By Madhusree Chatterjee, IANS,
New Delhi : Water, water everywhere, but not a drop to drink… A cluster of striking images by leading South Asian documentary photographer Munem Wasif turns the spotlight on the water tragedy brewing in Bangladesh.
An estimate by Veolia Water, an international water provider, says a staggering 60 percent of the drinking water points around Bangladesh’s coastal villages are contaminated by arsenic while in the hinterland, water is a scarce resource.
In Wasif’s photographic project “Goalmari, Bangladesh’s Own Island’, on display at the Alliance Francaise in the national capital, the village of Goalmari in the delta of the Meghna river is depicted as the symbol of the country’s battle against contamination, scarcity and inaccessibility of clean drinking water.
The exhibition has been sponsored by the Alliance Francaise, the United Nations Information Centre for India, the Bhutanese government and Veolia Water India under the “2012 Water Series” – a series of expositions themed around water.
Twenty-nine year-old Wasif, a multiple award-winning photographer, has been lending his skill as a lensman to the cause of water contamination in his Bangladesh. Exhibited around the world, Wasif won a Prix Pictet commission to document a water project in Bangladesh in 2008.
“I worked on the Goalmari project in August 2008,” Wasif told IANS from Bangladesh. He spent two days one hot August photographing life in the village against the backdrop of its water consumption.
The colour images telling individual stories form a narrative when put together.
Shot in striking yet stylised details, the photographs trail fishermen scouring the hyacinth-riddled backwaters of the Meghna for fish in wooden boats, ferrying potable water from a few safe tubewells, children drinking water from local sources, contaminated tubewells and kitchens which make frugal use of water.
In Goalmari, 83 per cent of the drinking water points – tubewells – are contaminated by arsenic, says a report by Veolia Water.
“There are different levels of water crisis in Bangladesh. In the southern part, you have high levels of salinity. In some parts, water is contaminated by arsenic. In the hill tracts, it is difficult to get fresh water. In Dhaka, you get water sometimes, so people have to queue up for water for a long time,” Wasif said.
Recently, he was selected as one of the 30 emerging photographers by Photo District News (PDN) of the US. Wasif teaches at the Pathshala South Asian Media Academy in Bangladesh.
Wasif has been documenting water and people on the margins in Bangladesh for the last three years.
The artist said he had earlier shot a photo-essay, ‘The Salt WaterTears’ on the killer soil salinity at Satkhira, a village in Khulna district of Bangladesh bordering West Bengal.

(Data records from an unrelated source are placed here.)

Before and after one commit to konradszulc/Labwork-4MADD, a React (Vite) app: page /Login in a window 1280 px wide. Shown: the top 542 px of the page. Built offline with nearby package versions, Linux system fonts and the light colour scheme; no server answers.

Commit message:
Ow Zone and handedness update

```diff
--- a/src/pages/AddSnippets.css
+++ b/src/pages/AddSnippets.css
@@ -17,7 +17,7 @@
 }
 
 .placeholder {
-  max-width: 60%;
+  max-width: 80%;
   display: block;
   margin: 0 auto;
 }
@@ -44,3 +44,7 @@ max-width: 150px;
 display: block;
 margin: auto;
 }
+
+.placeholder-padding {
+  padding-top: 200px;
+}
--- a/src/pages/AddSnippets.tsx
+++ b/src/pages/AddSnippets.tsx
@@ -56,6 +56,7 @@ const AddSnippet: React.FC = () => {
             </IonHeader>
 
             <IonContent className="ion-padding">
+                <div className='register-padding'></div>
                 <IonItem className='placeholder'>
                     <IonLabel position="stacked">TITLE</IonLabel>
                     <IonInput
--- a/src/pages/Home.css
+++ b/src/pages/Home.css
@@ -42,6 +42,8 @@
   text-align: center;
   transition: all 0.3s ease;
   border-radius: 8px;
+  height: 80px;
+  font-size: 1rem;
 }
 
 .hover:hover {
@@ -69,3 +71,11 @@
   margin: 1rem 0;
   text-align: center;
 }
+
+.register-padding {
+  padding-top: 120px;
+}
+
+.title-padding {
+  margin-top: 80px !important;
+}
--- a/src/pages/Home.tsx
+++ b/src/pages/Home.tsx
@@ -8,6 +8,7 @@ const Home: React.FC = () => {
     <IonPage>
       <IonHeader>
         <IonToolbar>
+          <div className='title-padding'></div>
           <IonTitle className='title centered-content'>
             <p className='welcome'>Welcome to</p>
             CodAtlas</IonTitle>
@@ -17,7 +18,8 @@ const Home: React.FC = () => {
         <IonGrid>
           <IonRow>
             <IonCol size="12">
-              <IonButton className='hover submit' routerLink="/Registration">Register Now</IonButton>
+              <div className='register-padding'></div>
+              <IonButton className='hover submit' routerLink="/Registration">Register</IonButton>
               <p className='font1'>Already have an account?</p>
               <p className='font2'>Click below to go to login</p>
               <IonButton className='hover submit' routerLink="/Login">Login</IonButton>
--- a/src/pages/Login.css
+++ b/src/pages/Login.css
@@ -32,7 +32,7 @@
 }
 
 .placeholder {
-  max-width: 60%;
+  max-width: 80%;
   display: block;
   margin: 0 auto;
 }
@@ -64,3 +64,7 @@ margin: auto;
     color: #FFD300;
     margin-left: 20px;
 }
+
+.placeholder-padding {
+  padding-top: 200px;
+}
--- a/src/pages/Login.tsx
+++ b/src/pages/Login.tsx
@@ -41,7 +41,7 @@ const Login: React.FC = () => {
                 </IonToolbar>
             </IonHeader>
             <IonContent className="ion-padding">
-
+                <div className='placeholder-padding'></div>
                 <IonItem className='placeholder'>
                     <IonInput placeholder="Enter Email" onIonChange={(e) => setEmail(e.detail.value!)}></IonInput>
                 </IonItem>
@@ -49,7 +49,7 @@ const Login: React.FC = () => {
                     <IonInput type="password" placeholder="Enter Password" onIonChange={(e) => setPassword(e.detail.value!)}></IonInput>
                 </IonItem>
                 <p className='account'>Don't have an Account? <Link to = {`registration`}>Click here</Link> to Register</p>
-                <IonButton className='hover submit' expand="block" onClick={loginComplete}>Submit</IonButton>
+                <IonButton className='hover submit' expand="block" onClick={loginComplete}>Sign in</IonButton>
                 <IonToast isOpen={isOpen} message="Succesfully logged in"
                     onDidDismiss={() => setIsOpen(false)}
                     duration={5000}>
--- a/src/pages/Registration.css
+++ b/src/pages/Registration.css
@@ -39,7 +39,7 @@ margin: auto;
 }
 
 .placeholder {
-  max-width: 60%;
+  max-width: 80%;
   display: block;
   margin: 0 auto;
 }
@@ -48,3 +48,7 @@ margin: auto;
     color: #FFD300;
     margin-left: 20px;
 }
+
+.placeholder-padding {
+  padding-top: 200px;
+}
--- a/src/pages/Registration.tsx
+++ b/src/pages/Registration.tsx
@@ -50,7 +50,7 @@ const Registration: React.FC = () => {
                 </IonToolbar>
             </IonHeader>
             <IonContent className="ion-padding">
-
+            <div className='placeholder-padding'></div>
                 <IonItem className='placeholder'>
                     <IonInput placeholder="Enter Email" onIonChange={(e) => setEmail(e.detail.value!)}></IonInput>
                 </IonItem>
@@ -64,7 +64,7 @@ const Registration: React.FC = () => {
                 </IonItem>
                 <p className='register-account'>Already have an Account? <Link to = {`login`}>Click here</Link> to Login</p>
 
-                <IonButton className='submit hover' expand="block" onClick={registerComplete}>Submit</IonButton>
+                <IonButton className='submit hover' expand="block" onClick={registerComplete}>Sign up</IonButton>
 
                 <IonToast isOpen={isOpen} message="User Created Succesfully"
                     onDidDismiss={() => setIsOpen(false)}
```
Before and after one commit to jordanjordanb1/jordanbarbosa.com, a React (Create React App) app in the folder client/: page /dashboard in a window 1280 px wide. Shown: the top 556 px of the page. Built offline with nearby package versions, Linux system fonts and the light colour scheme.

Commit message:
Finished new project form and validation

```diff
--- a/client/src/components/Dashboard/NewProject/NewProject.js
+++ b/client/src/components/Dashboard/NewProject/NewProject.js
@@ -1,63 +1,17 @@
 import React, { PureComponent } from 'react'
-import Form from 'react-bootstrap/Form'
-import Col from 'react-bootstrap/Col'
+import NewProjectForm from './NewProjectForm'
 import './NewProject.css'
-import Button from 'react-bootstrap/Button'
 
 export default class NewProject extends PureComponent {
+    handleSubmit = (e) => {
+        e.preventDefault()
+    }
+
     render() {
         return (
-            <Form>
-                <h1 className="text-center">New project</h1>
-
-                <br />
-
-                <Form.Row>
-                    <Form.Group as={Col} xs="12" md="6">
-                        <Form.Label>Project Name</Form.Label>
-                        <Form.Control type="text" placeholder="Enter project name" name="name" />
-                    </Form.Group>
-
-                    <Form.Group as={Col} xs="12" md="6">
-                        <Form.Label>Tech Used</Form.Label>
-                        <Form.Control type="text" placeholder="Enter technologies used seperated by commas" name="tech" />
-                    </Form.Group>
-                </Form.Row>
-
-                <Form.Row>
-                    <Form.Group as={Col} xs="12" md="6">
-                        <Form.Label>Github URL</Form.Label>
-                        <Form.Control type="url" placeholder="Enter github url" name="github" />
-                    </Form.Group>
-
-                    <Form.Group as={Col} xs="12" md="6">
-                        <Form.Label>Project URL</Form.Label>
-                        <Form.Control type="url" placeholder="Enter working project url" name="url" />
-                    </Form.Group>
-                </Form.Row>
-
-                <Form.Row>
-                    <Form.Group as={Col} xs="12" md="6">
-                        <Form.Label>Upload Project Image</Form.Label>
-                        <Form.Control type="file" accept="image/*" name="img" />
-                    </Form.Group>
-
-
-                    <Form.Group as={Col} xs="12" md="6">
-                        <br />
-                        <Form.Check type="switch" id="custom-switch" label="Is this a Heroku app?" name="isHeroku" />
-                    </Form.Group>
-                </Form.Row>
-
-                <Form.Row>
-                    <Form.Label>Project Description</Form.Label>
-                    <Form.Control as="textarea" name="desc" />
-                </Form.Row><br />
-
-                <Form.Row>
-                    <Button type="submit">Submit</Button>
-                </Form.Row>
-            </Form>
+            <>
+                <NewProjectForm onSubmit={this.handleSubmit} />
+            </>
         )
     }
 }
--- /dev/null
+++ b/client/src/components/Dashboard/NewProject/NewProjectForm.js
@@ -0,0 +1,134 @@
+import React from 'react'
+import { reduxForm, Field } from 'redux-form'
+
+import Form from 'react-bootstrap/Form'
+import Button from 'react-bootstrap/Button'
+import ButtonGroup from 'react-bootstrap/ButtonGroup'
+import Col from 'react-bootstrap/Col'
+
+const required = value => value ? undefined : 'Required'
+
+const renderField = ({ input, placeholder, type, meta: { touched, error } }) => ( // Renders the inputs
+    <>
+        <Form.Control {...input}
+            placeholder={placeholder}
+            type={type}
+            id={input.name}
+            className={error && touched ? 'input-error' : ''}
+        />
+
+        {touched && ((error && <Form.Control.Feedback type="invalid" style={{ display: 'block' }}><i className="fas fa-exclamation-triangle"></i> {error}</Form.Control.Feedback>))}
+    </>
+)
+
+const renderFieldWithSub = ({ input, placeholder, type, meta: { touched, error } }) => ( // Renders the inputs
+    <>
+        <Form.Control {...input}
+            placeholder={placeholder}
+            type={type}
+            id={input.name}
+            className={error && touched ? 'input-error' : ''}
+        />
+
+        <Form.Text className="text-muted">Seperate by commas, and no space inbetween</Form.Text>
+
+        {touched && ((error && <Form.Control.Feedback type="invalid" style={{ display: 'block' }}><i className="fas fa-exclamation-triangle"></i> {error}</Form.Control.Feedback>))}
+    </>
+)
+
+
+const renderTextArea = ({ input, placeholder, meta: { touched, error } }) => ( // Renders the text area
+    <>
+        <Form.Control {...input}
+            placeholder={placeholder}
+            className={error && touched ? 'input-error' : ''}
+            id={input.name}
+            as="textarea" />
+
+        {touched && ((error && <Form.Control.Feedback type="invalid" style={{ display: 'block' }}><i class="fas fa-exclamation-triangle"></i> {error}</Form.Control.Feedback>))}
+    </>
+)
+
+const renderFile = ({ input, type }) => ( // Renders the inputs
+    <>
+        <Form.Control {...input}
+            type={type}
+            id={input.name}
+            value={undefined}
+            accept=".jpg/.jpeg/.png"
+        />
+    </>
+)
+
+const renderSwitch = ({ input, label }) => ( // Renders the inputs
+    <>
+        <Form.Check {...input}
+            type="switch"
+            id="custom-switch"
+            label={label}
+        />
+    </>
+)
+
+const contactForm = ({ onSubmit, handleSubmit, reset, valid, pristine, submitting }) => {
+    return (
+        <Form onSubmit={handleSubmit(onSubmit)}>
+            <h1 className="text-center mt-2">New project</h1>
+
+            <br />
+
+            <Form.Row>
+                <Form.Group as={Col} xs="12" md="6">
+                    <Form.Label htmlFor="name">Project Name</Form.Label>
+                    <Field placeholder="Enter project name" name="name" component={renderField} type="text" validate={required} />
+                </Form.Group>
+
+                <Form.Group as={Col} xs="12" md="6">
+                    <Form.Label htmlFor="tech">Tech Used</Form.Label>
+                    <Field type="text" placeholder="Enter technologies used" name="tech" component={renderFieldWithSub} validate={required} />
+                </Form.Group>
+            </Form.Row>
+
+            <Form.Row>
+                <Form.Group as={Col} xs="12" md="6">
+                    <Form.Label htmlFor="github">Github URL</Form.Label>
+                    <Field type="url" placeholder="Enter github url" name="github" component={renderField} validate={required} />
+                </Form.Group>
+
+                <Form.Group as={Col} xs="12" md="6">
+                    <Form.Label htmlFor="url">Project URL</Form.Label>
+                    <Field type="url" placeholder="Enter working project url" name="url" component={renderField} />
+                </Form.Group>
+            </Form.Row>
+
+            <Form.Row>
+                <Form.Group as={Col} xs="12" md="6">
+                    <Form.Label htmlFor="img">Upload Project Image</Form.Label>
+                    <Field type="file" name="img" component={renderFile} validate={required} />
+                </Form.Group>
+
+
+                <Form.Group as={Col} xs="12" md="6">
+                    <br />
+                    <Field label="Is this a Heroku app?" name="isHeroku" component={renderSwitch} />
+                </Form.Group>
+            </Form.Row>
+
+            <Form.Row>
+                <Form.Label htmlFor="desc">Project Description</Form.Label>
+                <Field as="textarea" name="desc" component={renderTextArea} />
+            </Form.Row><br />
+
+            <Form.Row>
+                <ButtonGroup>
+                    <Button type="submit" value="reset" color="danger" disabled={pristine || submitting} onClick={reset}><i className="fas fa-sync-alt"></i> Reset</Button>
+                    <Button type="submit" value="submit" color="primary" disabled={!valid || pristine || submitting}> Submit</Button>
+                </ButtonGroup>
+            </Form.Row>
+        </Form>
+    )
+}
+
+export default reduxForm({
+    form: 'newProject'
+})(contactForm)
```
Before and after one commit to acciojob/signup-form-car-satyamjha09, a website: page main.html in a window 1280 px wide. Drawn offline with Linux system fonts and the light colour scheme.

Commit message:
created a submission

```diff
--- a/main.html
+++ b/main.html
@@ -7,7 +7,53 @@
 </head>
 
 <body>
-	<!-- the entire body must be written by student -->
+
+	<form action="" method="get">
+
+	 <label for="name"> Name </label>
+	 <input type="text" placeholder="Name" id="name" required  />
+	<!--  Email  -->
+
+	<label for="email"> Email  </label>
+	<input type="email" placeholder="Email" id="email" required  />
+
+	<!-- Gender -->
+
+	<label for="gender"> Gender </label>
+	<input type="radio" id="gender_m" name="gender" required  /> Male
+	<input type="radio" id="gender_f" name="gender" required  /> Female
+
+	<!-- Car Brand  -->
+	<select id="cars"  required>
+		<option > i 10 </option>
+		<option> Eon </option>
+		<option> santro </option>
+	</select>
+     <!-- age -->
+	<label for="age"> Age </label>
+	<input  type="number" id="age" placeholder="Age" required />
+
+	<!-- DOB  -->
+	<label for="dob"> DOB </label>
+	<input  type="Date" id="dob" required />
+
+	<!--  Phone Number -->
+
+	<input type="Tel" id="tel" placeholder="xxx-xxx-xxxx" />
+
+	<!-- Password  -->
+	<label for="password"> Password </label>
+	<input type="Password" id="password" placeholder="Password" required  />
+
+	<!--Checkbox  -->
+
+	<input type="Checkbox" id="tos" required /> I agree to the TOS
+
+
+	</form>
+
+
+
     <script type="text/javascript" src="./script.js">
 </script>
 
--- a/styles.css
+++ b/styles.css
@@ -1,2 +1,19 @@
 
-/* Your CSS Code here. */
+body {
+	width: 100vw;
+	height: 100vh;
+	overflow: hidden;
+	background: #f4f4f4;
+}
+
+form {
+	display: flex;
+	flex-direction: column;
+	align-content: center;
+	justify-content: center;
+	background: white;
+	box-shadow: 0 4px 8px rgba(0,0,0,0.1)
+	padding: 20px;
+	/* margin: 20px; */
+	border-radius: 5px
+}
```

The collection of black and white images, which were exhibited at The Mall Galleries in London were a testimony to the ravages of salinity in the areas around the Bay of Bengal in Bangladesh.
The rising level of brine in the soil at Satkhira has rendered it barren, leading to scarcity of food.
The villagers often have to make forays across the border to the forests of the Sunderbans on the Indian side for “goalpata palms” and shrimps.
A report by the Grameen Veolia Water, a collaboration between the grassroots Grameen Bank in Bangladesh (founded by Nobel Prize-winning economist Muhammad Yunus) and Veolia Water, says: “Bangladesh has abundant groundwater resources, but unfortunately, for geological reasons, almost all the groundwater has been found to be contaminated by arsenic.”
Today, more than 30 million Bangladeshis are exposed to the fatal consequences of chronic arsenic poisoning, the Grameen Veolia report adds. The project provides clean and safe drinking water in the villages of Bangladesh with the proceeds from the sale of jars of fresh water in Dhaka.